**What you need to do:** Start at the top of the records below and copy them exactly to the end.

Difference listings
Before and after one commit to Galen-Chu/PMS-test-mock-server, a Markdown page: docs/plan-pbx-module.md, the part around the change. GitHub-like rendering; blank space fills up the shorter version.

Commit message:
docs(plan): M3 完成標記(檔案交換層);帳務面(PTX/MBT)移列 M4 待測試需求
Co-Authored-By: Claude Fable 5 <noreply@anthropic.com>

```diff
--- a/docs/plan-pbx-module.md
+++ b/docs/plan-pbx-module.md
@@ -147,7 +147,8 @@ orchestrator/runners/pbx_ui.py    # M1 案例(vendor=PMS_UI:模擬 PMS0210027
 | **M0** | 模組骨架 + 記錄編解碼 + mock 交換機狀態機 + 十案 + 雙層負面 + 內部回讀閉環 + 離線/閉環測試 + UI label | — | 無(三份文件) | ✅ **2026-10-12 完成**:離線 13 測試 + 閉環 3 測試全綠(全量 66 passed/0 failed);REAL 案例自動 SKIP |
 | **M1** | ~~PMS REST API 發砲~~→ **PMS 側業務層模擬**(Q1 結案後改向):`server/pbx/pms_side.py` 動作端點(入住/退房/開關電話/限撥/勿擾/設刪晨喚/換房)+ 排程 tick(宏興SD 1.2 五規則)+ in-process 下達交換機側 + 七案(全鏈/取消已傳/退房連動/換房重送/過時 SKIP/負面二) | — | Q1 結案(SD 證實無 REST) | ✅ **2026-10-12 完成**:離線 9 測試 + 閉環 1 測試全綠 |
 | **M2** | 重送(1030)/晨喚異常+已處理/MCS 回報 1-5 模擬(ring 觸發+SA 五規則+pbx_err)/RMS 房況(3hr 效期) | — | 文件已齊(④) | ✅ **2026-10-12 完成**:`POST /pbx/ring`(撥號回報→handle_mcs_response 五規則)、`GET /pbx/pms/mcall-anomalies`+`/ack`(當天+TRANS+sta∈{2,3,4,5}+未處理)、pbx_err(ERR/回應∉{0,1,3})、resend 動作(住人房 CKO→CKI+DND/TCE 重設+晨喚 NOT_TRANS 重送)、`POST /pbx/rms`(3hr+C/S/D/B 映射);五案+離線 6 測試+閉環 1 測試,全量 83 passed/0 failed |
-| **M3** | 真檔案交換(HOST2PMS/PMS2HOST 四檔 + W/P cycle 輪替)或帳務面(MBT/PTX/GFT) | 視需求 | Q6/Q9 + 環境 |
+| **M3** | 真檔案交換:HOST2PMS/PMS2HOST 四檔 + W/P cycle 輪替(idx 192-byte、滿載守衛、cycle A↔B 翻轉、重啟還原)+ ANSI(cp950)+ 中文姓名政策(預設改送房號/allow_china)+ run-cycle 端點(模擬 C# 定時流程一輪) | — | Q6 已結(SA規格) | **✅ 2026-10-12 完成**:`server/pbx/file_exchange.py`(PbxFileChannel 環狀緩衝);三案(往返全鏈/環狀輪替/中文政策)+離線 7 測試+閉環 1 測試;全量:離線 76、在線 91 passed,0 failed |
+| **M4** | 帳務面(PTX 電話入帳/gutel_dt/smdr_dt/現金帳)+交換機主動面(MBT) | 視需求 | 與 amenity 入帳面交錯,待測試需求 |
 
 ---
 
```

**Answer to this problem:**
Before and after one commit to Galen-Chu/PMS-test-mock-server, a Markdown page: docs/plan-pbx-module.md, the part around the change. GitHub-like rendering; blank space fills up the shorter version.

Commit message:
docs(plan): M3 完成標記(檔案交換層);帳務面(PTX/MBT)移列 M4 待測試需求
Co-Authored-By: Claude Fable 5 <noreply@anthropic.com>

```diff
--- a/docs/plan-pbx-module.md
+++ b/docs/plan-pbx-module.md
@@ -147,7 +147,8 @@ orchestrator/runners/pbx_ui.py    # M1 案例(vendor=PMS_UI:模擬 PMS0210027
 | **M0** | 模組骨架 + 記錄編解碼 + mock 交換機狀態機 + 十案 + 雙層負面 + 內部回讀閉環 + 離線/閉環測試 + UI label | — | 無(三份文件) | ✅ **2026-10-12 完成**:離線 13 測試 + 閉環 3 測試全綠(全量 66 passed/0 failed);REAL 案例自動 SKIP |
 | **M1** | ~~PMS REST API 發砲~~→ **PMS 側業務層模擬**(Q1 結案後改向):`server/pbx/pms_side.py` 動作端點(入住/退房/開關電話/限撥/勿擾/設刪晨喚/換房)+ 排程 tick(宏興SD 1.2 五規則)+ in-process 下達交換機側 + 七案(全鏈/取消已傳/退房連動/換房重送/過時 SKIP/負面二) | — | Q1 結案(SD 證實無 REST) | ✅ **2026-10-12 完成**:離線 9 測試 + 閉環 1 測試全綠 |
 | **M2** | 重送(1030)/晨喚異常+已處理/MCS 回報 1-5 模擬(ring 觸發+SA 五規則+pbx_err)/RMS 房況(3hr 效期) | — | 文件已齊(④) | ✅ **2026-10-12 完成**:`POST /pbx/ring`(撥號回報→handle_mcs_response 五規則)、`GET /pbx/pms/mcall-anomalies`+`/ack`(當天+TRANS+sta∈{2,3,4,5}+未處理)、pbx_err(ERR/回應∉{0,1,3})、resend 動作(住人房 CKO→CKI+DND/TCE 重設+晨喚 NOT_TRANS 重送)、`POST /pbx/rms`(3hr+C/S/D/B 映射);五案+離線 6 測試+閉環 1 測試,全量 83 passed/0 failed |
-| **M3** | 真檔案交換(HOST2PMS/PMS2HOST 四檔 + W/P cycle 輪替)或帳務面(MBT/PTX/GFT) | 視需求 | Q6/Q9 + 環境 |
+| **M3** | 真檔案交換:HOST2PMS/PMS2HOST 四檔 + W/P cycle 輪替(idx 192-byte、滿載守衛、cycle A↔B 翻轉、重啟還原)+ ANSI(cp950)+ 中文姓名政策(預設改送房號/allow_china)+ run-cycle 端點(模擬 C# 定時流程一輪) | — | Q6 已結(SA規格) | **✅ 2026-10-12 完成**:`server/pbx/file_exchange.py`(PbxFileChannel 環狀緩衝);三案(往返全鏈/環狀輪替/中文政策)+離線 7 測試+閉環 1 測試;全量:離線 76、在線 91 passed,0 failed |
+| **M4** | 帳務面(PTX 電話入帳/gutel_dt/smdr_dt/現金帳)+交換機主動面(MBT) | 視需求 | 與 amenity 入帳面交錯,待測試需求 |
 
 ---
 
```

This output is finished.